Activity: The answer is every line of the records that holds the word "backend", copied in full.

===============

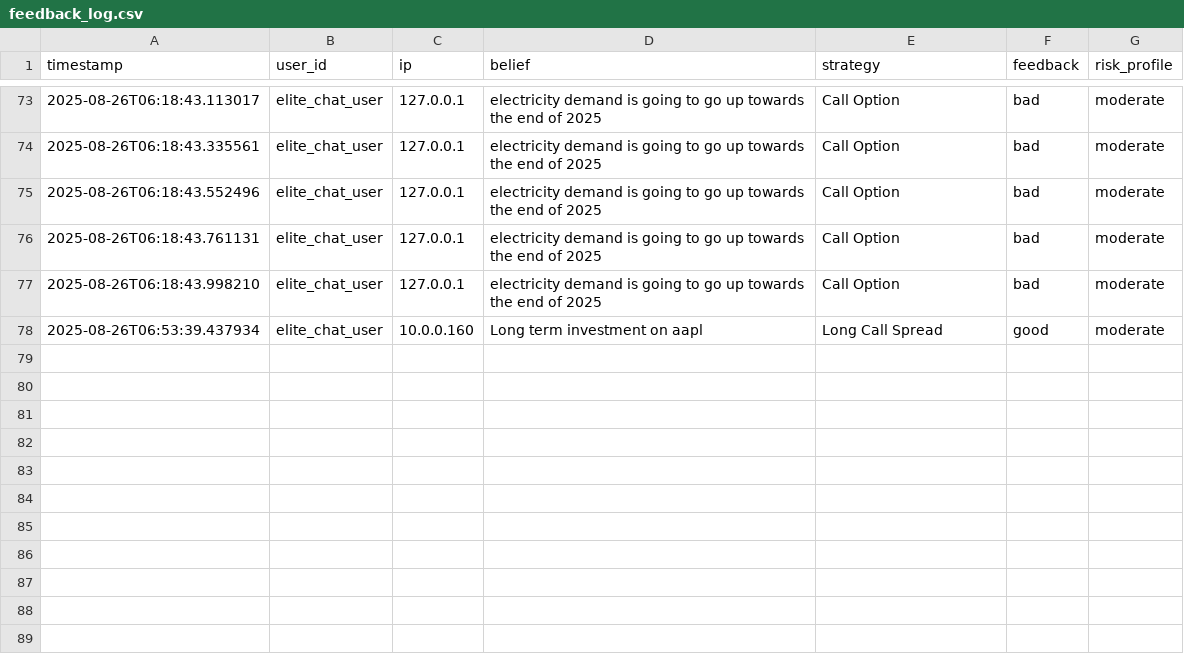
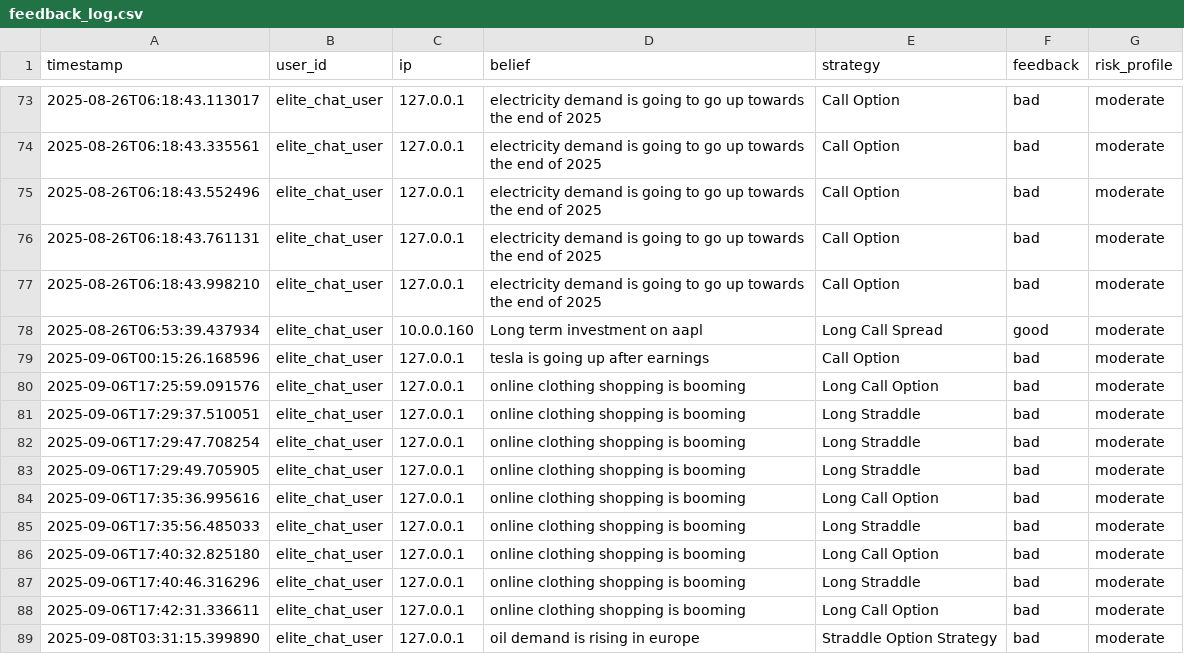
Before and after one commit to msawaged/MarketPlaygroundV3, a CSV file: backend/feedback_log.csv, drawn as a sheet; only a part is shown, gaps mark what is left out.

```diff
--- a/backend/feedback_log.csv
+++ b/backend/feedback_log.csv
@@ -78 +78,12 @@ timestamp,user_id,ip,belief,strategy,feedback,risk_profile
 2025-08-26T06:53:39.437934,elite_chat_user,10.0.0.160,Long term investment on aapl,Long Call Spread,good,moderate
+2025-09-06T00:15:26.168596,elite_chat_user,127.0.0.1,tesla is going up after earnings,Call Option,bad,moderate
+2025-09-06T17:25:59.091576,elite_chat_user,127.0.0.1,online clothing shopping is booming,Long Call Option,bad,moderate
+2025-09-06T17:29:37.510051,elite_chat_user,127.0.0.1,online clothing shopping is booming,Long Straddle,bad,moderate
+2025-09-06T17:29:47.708254,elite_chat_user,127.0.0.1,online clothing shopping is booming,Long Straddle,bad,moderate
+2025-09-06T17:29:49.705905,elite_chat_user,127.0.0.1,online clothing shopping is booming,Long Straddle,bad,moderate
+2025-09-06T17:35:36.995616,elite_chat_user,127.0.0.1,online clothing shopping is booming,Long Call Option,bad,moderate
+2025-09-06T17:35:56.485033,elite_chat_user,127.0.0.1,online clothing shopping is booming,Long Straddle,bad,moderate
+2025-09-06T17:40:32.825180,elite_chat_user,127.0.0.1,online clothing shopping is booming,Long Call Option,bad,moderate
+2025-09-06T17:40:46.316296,elite_chat_user,127.0.0.1,online clothing shopping is booming,Long Straddle,bad,moderate
+2025-09-06T17:42:31.336611,elite_chat_user,127.0.0.1,online clothing shopping is booming,Long Call Option,bad,moderate
+2025-09-08T03:31:15.399890,elite_chat_user,127.0.0.1,oil demand is rising in europe,Straddle Option Strategy,bad,moderate
```
Also changed, not shown: 28 other files.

===============

Response to this exercise:
Before and after one commit to msawaged/MarketPlaygroundV3, a CSV file: backend/feedback_log.csv, drawn as a sheet; only a part is shown, gaps mark what is left out.
--- a/backend/feedback_log.csv
+++ b/backend/feedback_log.csv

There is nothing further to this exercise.